Only lines that contain the word "version" are to be returned from the data below.

■ Information provided:
────────────────────

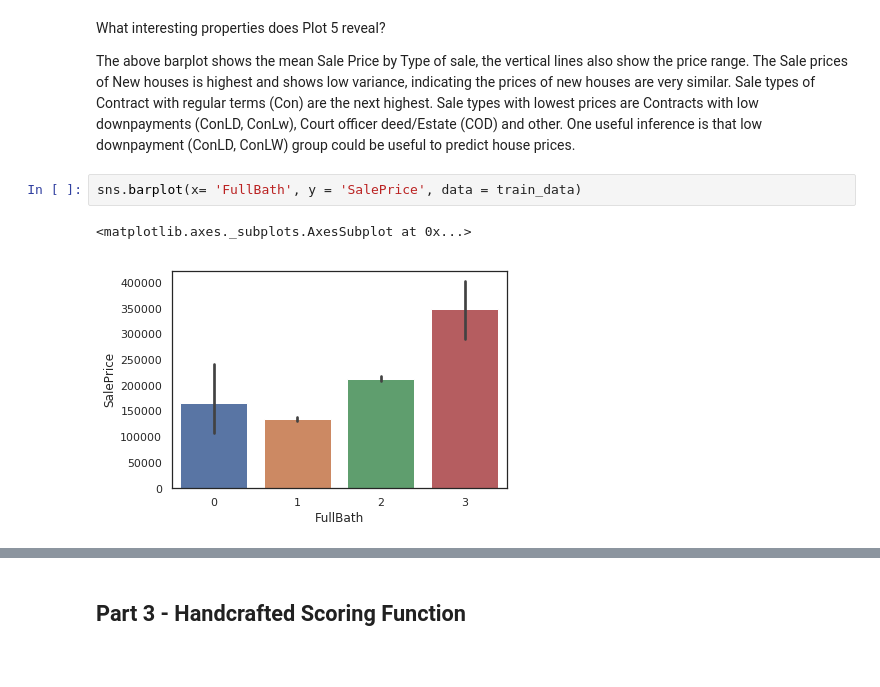
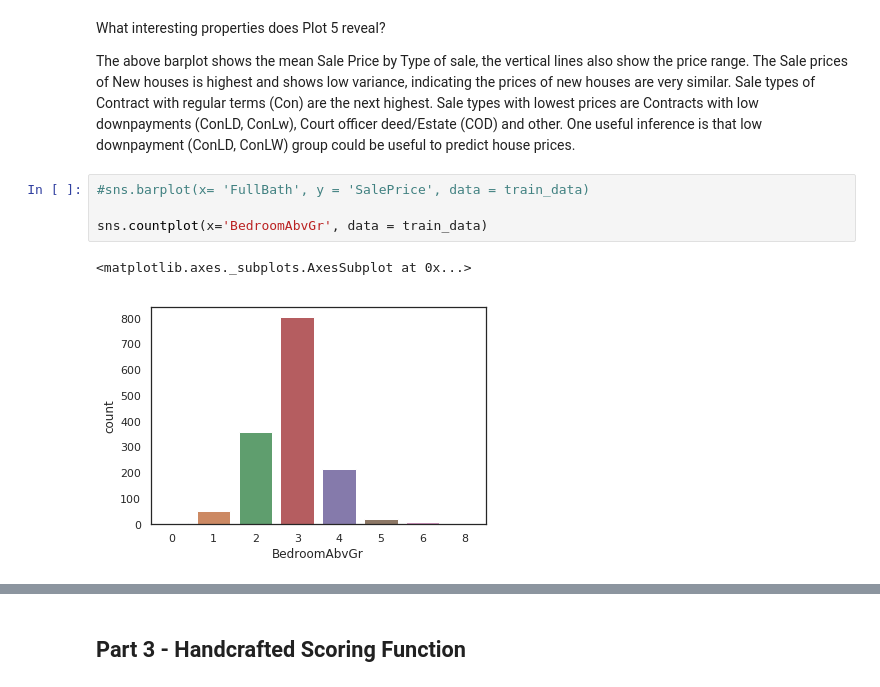
Before and after one commit to vamsh1/Kaggle_House-prices, a Jupyter notebook: cse519_hw3_kundhuru_ankitha_112504056.ipynb, the cells around one changed output, grey strips where cells are left out. Cells and saved outputs as stored; diff of their text form.

```diff
--- a/cse519_hw3_kundhuru_ankitha_112504056.ipynb
+++ b/cse519_hw3_kundhuru_ankitha_112504056.ipynb
@@ -183,7 +182,9 @@ The above barplot shows the mean Sale Price by Type of sale, the vertical lines
 Sale types of Contract with regular terms (Con) are the next highest. Sale types with lowest prices are Contracts with low downpayments (ConLD, ConLw), Court officer deed/Estate (COD) and other.
 One useful inference is that low downpayment (ConLD, ConLW) group could be useful to predict house prices.
 # %%
-sns.barplot(x= 'FullBath', y = 'SalePrice', data = train_data)
+#sns.barplot(x= 'FullBath', y = 'SalePrice', data = train_data)
+
+sns.countplot(x='BedroomAbvGr', data = train_data)
 # %% [output]
 <matplotlib.axes._subplots.AxesSubplot at 0x...>
-[figure, old version]
+[figure, new version]
```
Also changed, not shown: parts of 30 cells of this notebook.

────────────────────

■ Result:
-[figure, old version]
+[figure, new version]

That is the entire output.